### Your objective:
Check every line below for the word "drawn" and show those that hold it.
# # # # # # #
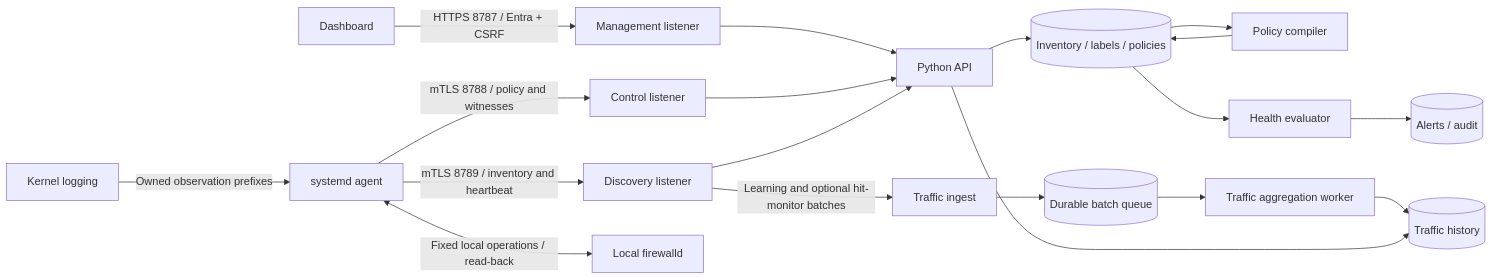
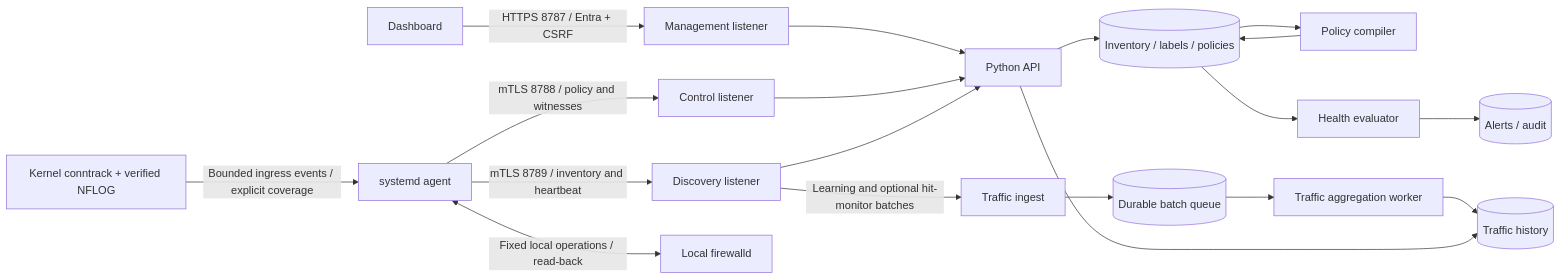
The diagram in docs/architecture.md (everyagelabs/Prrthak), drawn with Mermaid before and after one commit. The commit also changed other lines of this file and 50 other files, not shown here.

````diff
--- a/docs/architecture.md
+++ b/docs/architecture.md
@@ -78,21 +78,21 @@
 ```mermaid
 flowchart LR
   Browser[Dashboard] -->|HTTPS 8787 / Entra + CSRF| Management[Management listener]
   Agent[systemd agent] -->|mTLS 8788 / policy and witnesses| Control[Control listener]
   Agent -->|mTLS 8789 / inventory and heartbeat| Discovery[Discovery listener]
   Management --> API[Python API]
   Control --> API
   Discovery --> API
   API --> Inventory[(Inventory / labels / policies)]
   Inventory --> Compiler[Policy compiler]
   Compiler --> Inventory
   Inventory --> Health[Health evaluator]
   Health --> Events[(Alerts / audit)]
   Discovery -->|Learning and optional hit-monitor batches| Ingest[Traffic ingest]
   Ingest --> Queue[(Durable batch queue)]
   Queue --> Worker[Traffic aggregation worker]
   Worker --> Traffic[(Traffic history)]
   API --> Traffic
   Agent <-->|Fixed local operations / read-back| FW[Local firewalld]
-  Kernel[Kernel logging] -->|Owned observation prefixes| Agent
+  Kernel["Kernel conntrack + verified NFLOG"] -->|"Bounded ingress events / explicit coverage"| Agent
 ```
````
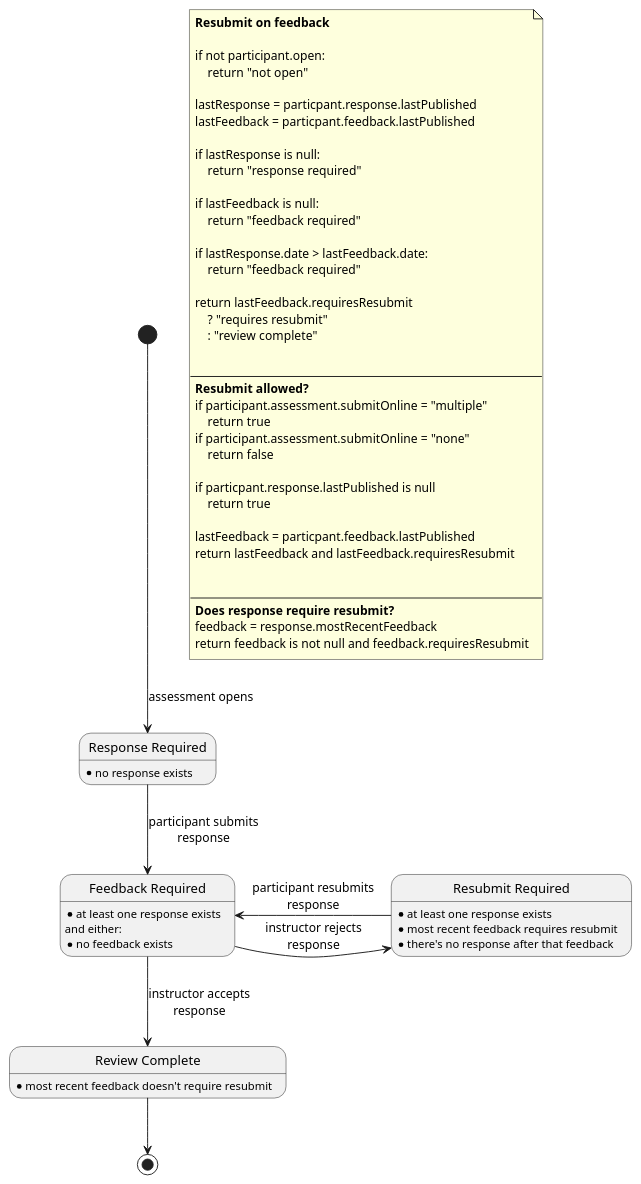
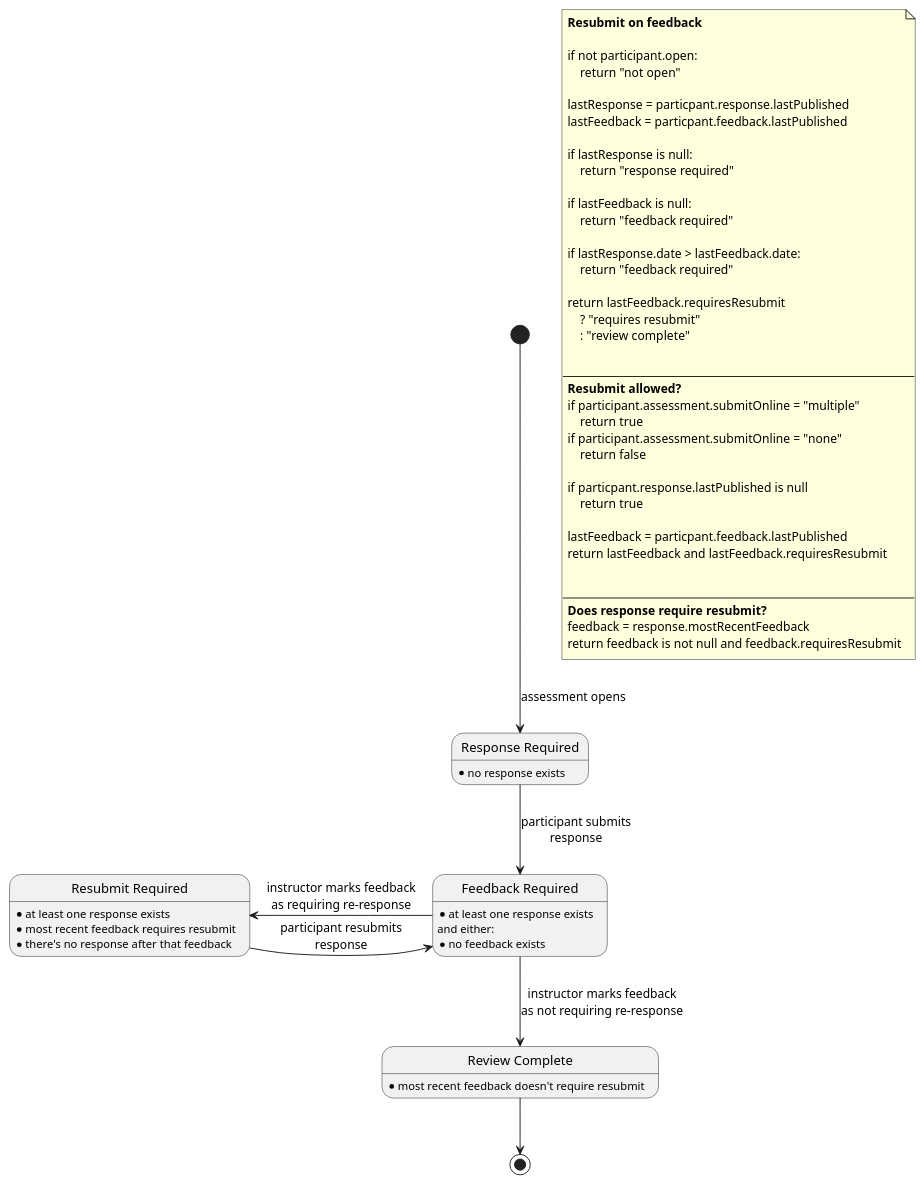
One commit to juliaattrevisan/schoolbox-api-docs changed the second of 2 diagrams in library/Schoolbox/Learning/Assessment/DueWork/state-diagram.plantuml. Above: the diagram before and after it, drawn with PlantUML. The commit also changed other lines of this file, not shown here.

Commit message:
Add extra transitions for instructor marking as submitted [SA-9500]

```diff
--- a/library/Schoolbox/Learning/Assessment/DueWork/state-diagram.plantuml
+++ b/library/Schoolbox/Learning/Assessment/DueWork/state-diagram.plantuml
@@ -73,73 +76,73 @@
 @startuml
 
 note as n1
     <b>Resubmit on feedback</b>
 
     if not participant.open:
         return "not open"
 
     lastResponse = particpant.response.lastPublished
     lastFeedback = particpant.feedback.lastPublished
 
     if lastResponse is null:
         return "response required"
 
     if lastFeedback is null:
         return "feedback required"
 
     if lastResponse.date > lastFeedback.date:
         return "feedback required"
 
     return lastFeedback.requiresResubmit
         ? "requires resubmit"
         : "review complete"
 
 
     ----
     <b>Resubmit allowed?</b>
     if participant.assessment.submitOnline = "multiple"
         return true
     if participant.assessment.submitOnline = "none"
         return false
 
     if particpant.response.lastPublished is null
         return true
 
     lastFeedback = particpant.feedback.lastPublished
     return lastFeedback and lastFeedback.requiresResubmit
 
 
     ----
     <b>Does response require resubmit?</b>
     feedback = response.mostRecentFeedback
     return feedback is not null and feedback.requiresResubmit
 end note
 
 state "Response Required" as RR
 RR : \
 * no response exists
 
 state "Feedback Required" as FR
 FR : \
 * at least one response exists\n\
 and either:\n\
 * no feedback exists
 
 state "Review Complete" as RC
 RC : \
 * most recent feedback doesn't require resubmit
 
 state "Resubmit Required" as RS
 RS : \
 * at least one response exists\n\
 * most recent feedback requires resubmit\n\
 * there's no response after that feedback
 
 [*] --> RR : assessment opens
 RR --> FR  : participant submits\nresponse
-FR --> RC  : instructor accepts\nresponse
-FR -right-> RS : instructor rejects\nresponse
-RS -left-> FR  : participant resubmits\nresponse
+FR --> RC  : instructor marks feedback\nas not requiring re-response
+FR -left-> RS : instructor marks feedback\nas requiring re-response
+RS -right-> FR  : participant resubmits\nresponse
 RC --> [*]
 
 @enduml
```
# # # # # # #
### Exercise response:
The diagram in docs/architecture.md (everyagelabs/Prrthak), drawn with Mermaid before and after one commit. The commit also changed other lines of this file and 50 other files, not shown here.
One commit to juliaattrevisan/schoolbox-api-docs changed the second of 2 diagrams in library/Schoolbox/Learning/Assessment/DueWork/state-diagram.plantuml. Above: the diagram before and after it, drawn with PlantUML. The commit also changed other lines of this file, not shown here.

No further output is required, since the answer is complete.